- On maps with a lot of land, placing down early barracks and expand in all directons. This increases your income, scouts for the enemy, and sets you up for a safe but strong midgame.
- On maps with a lot of water, or maps where you are (probably) going to be separated by water, going into a shipyard and subpen gives you a lot of map control.
- If you know the enemy will spawn far way and that you’ll be safe, it can sometimes be worth it to heavily invest into economy before transitioning to a very strong midgame army (like an arty blob).
- If you know where the enemy will spawn (single best location), a decent cheese is to build 3 factories with your pre-con, and 2 refineries with your starting bank. If the enemy doesn’t react/scout fast enough, this is enough to end most games. Like all cheeses, this can easily backfire if the enemy doesn’t spawn where you expect them, or they have a safe opener.
Assuming that the enemy does go for the optimal strategy above, a tank all-in from the location North of (1) would be an effective counter because:
- The enemy likely doesn’t have a factory or tanks out yet.
- The enemy has likely pre-constructed a shipyard that won’t help in the defense.
- The enemy is likely scouting and expanding much faster towards the South and East and won’t have all their units to defend.
- The enemy has likely invested into economy structures that will not pay off in time to be useful.
- The enemy has likely used up their pre-construction capital and has to wait for production buildings to finish before producing units.
Against better players however, it is important to choose your spawn to prevent being scouted before the conditions above have been met. If the game starts and your enemy sees that you spawned right above them, they will go into tanks themselves and outmacro you because of the better start.
Additional Useful Tips/Unexplained Mechanics
- 1 or 2 infantry will capture a territory too slowly, while too many will reduce efficiency due to travel time. Ideally, use groups of 4-6 infantry to expand in different directions.
- Vision and detection are additive, meaning that multiple units together can see farther and detect hidden units from farther.
- Cancelling unit production will refund it’s cost.
- Creating an entrenchment with multiple layers will assign units to different layers.

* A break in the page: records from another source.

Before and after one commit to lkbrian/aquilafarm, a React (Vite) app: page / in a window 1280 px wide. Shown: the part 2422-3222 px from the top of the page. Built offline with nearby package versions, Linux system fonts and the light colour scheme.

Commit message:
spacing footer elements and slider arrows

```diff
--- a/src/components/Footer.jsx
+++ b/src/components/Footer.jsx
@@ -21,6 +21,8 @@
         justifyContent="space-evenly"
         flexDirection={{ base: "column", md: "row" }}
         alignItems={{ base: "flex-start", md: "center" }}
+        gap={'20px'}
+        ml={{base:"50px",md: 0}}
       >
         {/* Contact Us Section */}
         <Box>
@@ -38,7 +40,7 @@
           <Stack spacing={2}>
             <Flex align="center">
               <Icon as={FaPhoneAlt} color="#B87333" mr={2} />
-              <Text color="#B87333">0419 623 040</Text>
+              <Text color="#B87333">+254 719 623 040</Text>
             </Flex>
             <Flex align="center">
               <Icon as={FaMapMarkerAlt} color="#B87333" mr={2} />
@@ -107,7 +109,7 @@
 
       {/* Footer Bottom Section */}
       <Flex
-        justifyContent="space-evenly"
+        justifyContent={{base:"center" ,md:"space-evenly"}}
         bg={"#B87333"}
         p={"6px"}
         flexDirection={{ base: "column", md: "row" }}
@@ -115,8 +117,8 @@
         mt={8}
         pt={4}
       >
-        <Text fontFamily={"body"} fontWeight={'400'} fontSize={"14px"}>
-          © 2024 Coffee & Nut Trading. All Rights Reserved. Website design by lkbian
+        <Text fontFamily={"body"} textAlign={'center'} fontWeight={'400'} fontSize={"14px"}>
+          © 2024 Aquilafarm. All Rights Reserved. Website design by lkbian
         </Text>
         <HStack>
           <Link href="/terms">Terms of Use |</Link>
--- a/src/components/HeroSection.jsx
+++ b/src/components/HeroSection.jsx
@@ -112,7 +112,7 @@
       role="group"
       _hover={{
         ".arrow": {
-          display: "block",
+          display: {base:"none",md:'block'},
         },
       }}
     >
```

An entrenchment with 3 layers containing riflemen, artillery, and SAM will place riflemen at the front, artillery in the middle, and SAM in the back.
- A narrow entrenchment that is filled is better than a wide entrenchment with gaps.
- Unit retention is important, especially in the early game.
- Rockets are inefficient, and should only be used against heavily fortified chokes, large blobs, and turtling players.
- A direct rocket hit will oneshot all structures except a city.
- Damaged units/structures will automatically begin regenerating HP after idling for a while.
- Oil wells are more important than you think.
- Oil wells really are more important than you think.
- Selecting an existing command will copy its current settings. This is useful for extending and splitting paths/lines.
Thank you for reading this guide and I hope it helped!
Here’s a neat seed I found! 27537